• Requirement
Copy every record exactly as it stands. Leave the pictures out.

Records excerpted from a collection
----
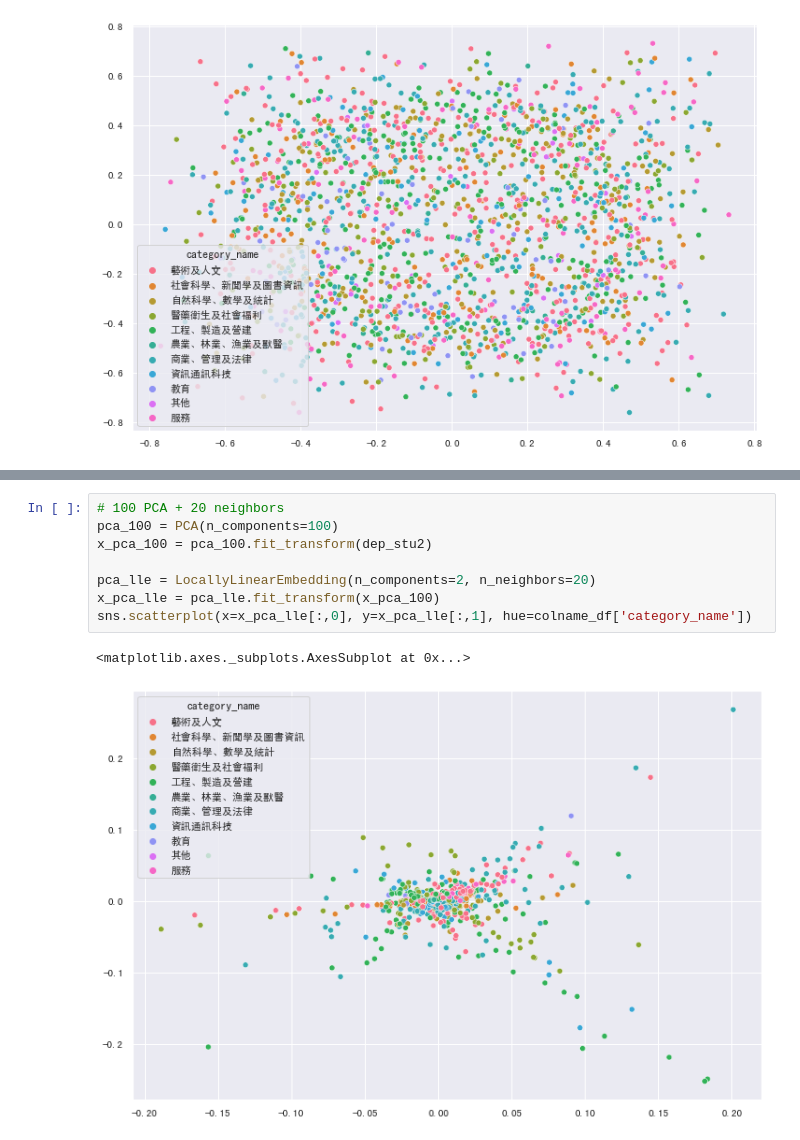
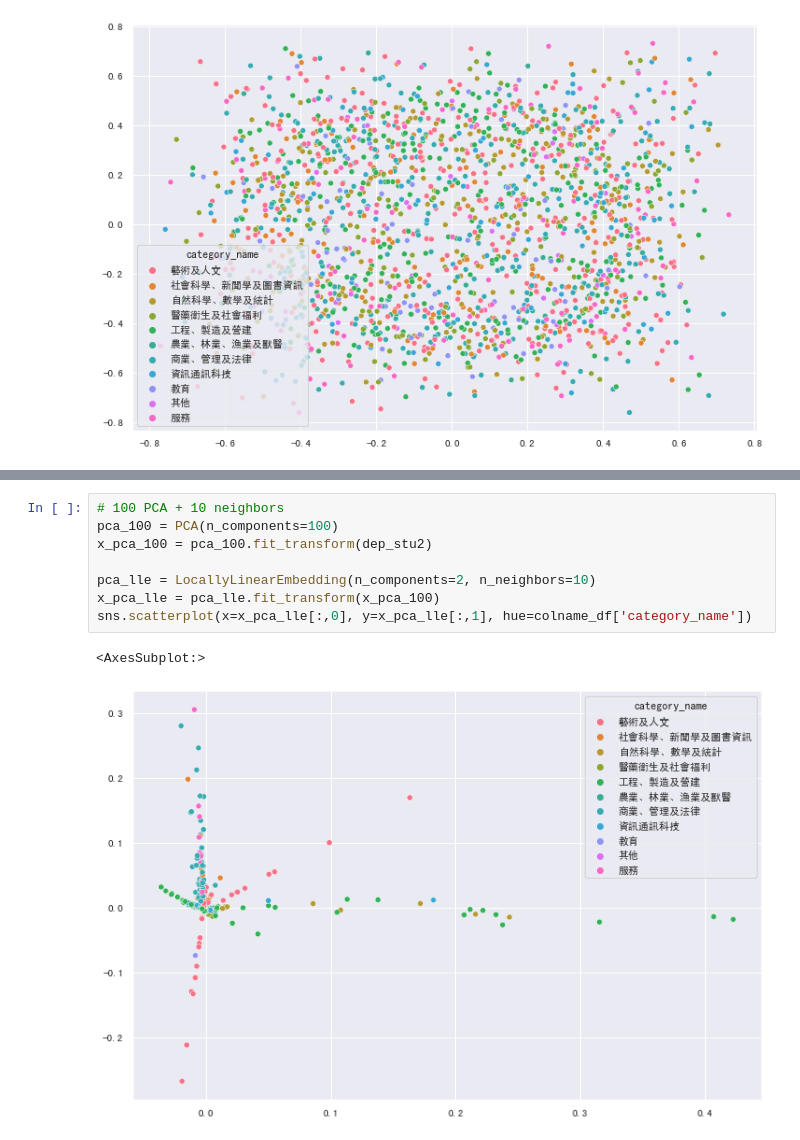
Before and after one commit to kevin-0211/Statistical-Learning, a Jupyter notebook: hw3/B07902034_Hw3.ipynb, the cells around one changed output, grey strips where cells are left out. Drawn from its saved outputs; the diff is of its cells as text.

```diff
--- a/hw3/B07902034_Hw3.ipynb
+++ b/hw3/B07902034_Hw3.ipynb
@@ -469,11 +470,11 @@ MemoryError: Unable to allocate 27.1 GiB for an array with shape (1917, 40, 4738
 # %%
-# 100 PCA + 20 neighbors
+# 100 PCA + 10 neighbors
 pca_100 = PCA(n_components=100)
 x_pca_100 = pca_100.fit_transform(dep_stu2)
 
-pca_lle = LocallyLinearEmbedding(n_components=2, n_neighbors=20)
+pca_lle = LocallyLinearEmbedding(n_components=2, n_neighbors=10)
 x_pca_lle = pca_lle.fit_transform(x_pca_100)
 sns.scatterplot(x=x_pca_lle[:,0], y=x_pca_lle[:,1], hue=colname_df['category_name'])
 # %% [output]
-<matplotlib.axes._subplots.AxesSubplot at 0x...>
+<AxesSubplot:>
-[figure, old version]
+[figure, new version]
```
Also changed, not shown: parts of 11 cells of this notebook.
----
• Answer box
Before and after one commit to kevin-0211/Statistical-Learning, a Jupyter notebook: hw3/B07902034_Hw3.ipynb, the cells around one changed output, grey strips where cells are left out. Drawn from its saved outputs; the diff is of its cells as text.

```diff
--- a/hw3/B07902034_Hw3.ipynb
+++ b/hw3/B07902034_Hw3.ipynb
@@ -469,11 +470,11 @@ MemoryError: Unable to allocate 27.1 GiB for an array with shape (1917, 40, 4738
 # %%
-# 100 PCA + 20 neighbors
+# 100 PCA + 10 neighbors
 pca_100 = PCA(n_components=100)
 x_pca_100 = pca_100.fit_transform(dep_stu2)
 
-pca_lle = LocallyLinearEmbedding(n_components=2, n_neighbors=20)
+pca_lle = LocallyLinearEmbedding(n_components=2, n_neighbors=10)
 x_pca_lle = pca_lle.fit_transform(x_pca_100)
 sns.scatterplot(x=x_pca_lle[:,0], y=x_pca_lle[:,1], hue=colname_df['category_name'])
 # %% [output]
-<matplotlib.axes._subplots.AxesSubplot at 0x...>
+<AxesSubplot:>
-[figure, old version]
+[figure, new version]
```
Also changed, not shown: parts of 11 cells of this notebook.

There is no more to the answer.